PROBLEM TO WORK ON
Say how many lines below hold the word "fonts"; give the number by itself.
======== MATERIAL SHOWN ========
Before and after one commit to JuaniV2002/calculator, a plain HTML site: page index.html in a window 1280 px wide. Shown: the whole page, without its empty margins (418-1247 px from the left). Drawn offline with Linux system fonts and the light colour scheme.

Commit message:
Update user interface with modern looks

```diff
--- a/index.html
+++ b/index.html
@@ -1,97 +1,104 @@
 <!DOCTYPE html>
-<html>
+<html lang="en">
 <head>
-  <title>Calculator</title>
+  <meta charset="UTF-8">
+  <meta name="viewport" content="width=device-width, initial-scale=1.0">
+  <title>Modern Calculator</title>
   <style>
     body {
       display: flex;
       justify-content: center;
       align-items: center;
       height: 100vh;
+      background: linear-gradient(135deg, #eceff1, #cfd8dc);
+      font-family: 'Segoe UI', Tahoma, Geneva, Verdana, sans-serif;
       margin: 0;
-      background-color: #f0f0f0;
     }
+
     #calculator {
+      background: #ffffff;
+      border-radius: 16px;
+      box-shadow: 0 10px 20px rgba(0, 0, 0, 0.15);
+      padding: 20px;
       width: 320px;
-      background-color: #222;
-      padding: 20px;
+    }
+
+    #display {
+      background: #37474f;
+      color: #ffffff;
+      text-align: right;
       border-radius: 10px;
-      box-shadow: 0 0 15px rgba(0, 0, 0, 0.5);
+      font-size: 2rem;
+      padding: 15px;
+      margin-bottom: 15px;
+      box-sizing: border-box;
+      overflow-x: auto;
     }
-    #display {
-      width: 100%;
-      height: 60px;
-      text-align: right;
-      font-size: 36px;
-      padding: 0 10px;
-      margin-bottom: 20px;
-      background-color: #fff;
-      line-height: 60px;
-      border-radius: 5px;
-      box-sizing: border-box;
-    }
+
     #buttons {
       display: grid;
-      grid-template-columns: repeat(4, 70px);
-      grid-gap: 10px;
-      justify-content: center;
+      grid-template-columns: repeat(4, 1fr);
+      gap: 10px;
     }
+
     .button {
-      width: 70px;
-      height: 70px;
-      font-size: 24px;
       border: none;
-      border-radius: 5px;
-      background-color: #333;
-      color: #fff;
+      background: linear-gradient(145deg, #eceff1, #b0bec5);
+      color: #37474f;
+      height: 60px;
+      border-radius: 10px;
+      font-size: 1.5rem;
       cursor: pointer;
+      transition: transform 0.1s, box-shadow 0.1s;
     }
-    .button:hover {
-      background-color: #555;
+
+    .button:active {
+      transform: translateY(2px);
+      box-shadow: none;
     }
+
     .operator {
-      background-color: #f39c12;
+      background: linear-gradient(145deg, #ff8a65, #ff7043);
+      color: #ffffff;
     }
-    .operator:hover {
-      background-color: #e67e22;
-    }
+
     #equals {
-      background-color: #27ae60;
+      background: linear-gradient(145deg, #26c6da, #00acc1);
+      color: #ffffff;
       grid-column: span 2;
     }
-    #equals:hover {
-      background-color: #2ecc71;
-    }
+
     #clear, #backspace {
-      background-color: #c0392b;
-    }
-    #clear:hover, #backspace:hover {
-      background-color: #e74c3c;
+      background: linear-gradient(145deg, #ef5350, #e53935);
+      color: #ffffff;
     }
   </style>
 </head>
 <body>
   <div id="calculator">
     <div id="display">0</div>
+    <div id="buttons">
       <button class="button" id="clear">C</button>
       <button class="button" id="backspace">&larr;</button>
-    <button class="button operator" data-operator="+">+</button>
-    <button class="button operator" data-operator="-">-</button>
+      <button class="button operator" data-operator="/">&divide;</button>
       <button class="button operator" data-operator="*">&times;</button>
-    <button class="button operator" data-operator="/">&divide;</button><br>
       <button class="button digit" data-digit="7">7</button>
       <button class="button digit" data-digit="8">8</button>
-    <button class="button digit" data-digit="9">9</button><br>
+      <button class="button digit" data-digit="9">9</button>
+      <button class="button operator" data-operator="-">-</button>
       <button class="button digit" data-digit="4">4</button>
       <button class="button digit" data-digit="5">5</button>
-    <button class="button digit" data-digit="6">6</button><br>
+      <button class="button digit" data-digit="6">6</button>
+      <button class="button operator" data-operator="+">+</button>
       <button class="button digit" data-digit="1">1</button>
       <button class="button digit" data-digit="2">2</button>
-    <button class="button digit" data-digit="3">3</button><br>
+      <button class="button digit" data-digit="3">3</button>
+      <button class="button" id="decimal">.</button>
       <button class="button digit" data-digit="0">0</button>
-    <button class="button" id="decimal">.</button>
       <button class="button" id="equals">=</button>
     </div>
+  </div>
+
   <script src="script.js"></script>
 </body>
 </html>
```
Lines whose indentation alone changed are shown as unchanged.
========
======== MATERIAL SHOWN ========
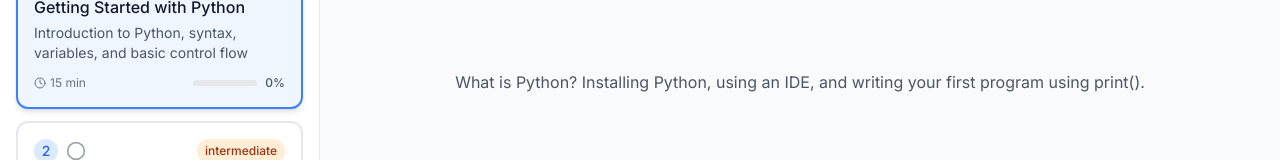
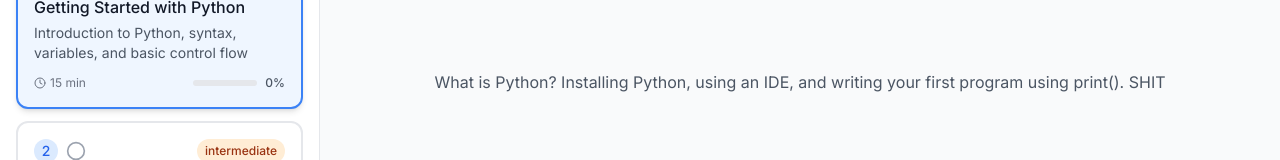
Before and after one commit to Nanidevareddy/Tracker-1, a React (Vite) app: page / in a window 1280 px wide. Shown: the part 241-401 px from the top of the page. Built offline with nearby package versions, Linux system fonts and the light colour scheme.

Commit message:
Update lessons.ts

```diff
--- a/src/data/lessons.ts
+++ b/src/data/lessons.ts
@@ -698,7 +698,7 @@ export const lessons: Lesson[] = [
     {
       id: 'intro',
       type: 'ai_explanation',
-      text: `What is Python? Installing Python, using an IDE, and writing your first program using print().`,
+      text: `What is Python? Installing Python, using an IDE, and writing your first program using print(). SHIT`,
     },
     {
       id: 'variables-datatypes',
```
========
SOLUTION TO THIS EXERCISE
2